When Julia decided to change her firm’s name to Stone Soup Creative (read about why she’s rebranding here), she did a survey of her clients to get feedback on her new name. Not everyone loved it and many gave very useful feedback on why.
“While there was plenty of commentary to dissuade me from choosing the new name,” wrote Julia, “I went for it anyway, thinking that many of the valuable points people brought up could be remedied by thoughtful messaging and positioning, especially as I applied the new brand to my soon-to-be-re-vamped website.
“I also didn’t want to drive myself any crazier making this change than I already had these past many months. My research had shown that there are plenty of design firms out there with irrelevant, unmemorable, meaningless (at least, to me), even silly, names. I didn’t need to attach the weight of the world to my decision.”
Some people thought the name sounded too folksy, childish, unprofessional, hippie-ish. According to one, “‘Soup’ was too far removed from design and brand strategy as an industry and didn’t evoke visual creativity, modern, streamlined, contemporary – things commonly associated with good design.”
“And I especially needed to overcome the association with the children’s book and children’s literary magazine.”
Julia took that feedback and used it to inform the design of the new logo so that it would counter as much of that “constructive criticism.”

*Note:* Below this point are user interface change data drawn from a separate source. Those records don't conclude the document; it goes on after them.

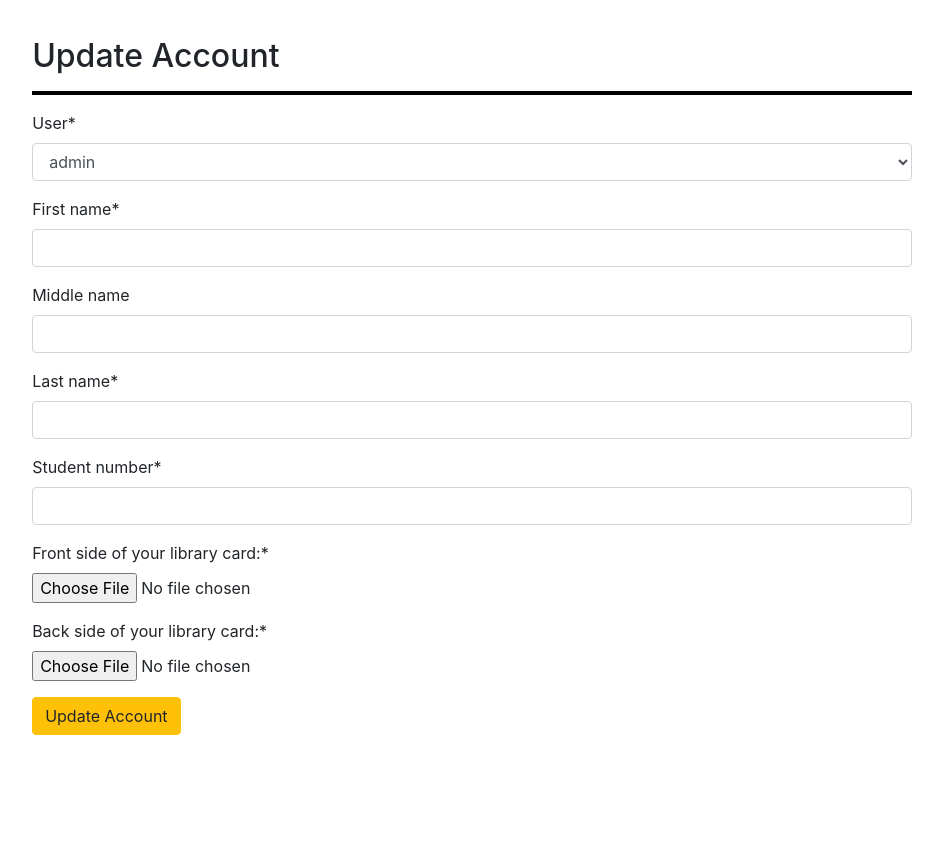
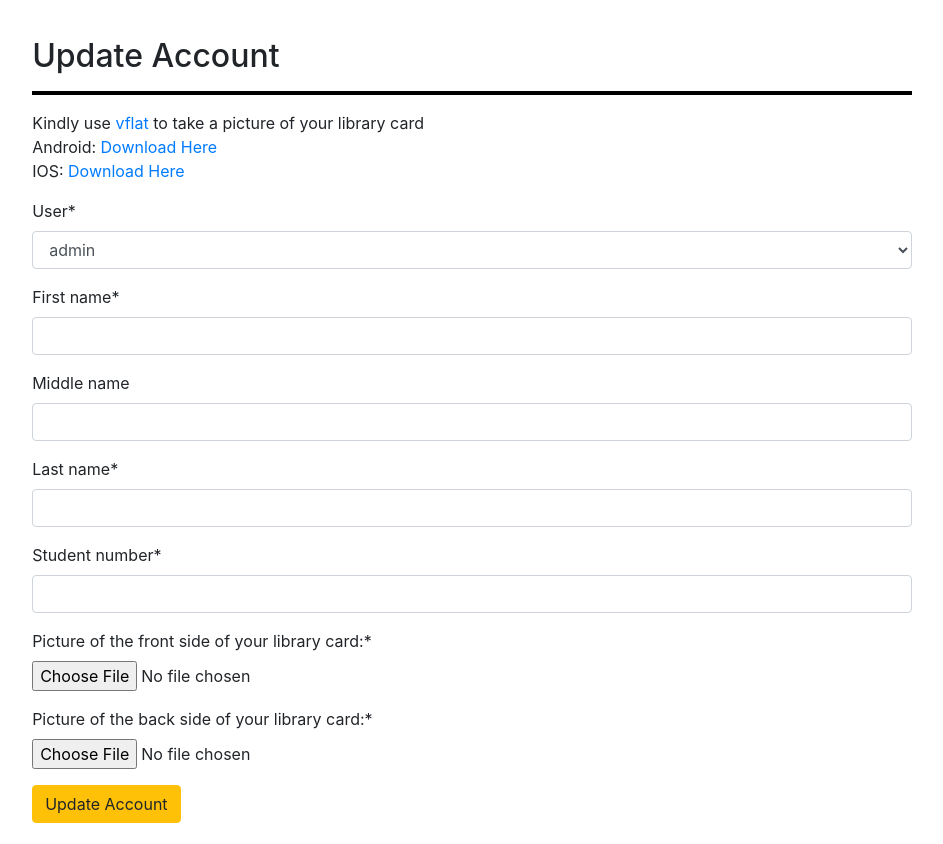
Before and after one commit to NaldCapuno/TEM, a Django app: page /update-account/ in a window 1280 px wide. Shown: the part 330-1174 px from the top of the page, without its empty margins (168-1111 px from the left). Before the commit the page ends 1065 px from the top, so only its background shows below. Run offline with Django 4.2, Linux system fonts and the light colour scheme; a user stored in the database is signed in; data comes from the database, SQL or seed files in the repository; both versions use the stored data as it was after the commit; some libraries are stand-ins or nearby versions.

Commit message:
modified

```diff
--- a/mysite/main/models.py
+++ b/mysite/main/models.py
@@ -9,8 +9,8 @@ class UserInfo(models.Model):
     last_name = models.CharField(max_length=30, null=True)
     student_number = models.CharField(max_length=11, unique=True, null=True)
     email = models.EmailField(null=True)
-    front_library_card = models.ImageField('Front side of your library card:', upload_to='images/', null=True)
-    back_library_card = models.ImageField('Back side of your library card:', upload_to='images/', null=True)
+    front_library_card = models.ImageField('Picture of the front side of your library card:', upload_to='images/', null=True)
+    back_library_card = models.ImageField('Picture of the back side of your library card:', upload_to='images/', null=True)
 
     def __str__(self):
         return self.student_number
--- a/mysite/main/templates/update-account.html
+++ b/mysite/main/templates/update-account.html
@@ -10,6 +10,13 @@
                 <div class="col-10">
                     <h2>Update Account</h2>
                     <hr style="border: 2px solid black;">
+                    <p>
+                        Kindly use <a href="https://www.vflat.com/?lang=en">vflat</a> to take a picture of your library card
+                        <br>
+                        Android: <a href="https://play.google.com/store/apps/details?id=com.voyagerx.scanner&hl=en&gl=US">Download Here</a>
+                        <br>
+                        IOS: <a href="https://apps.apple.com/in/app/vflat-scan-pdf-scanner/id1540238220">Download Here</a>
+                    </p>
                     <form method="POST" enctype="multipart/form-data">
                         {% csrf_token %}
                         {{ form|crispy }}
```
Also changed, not shown: mysite/db.sqlite3, mysite/main/migrations/0002_alter_userinfo_back_library_card_and_more.py (added).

It needed to look modern and abstract to counter balance the folksiness of the name that people were criticizing – not a concrete representation of a pot with soup.
For more on Julia’s rebranding journey, read the blog posts and listen to the podcasts on the Marketing Mix Blog.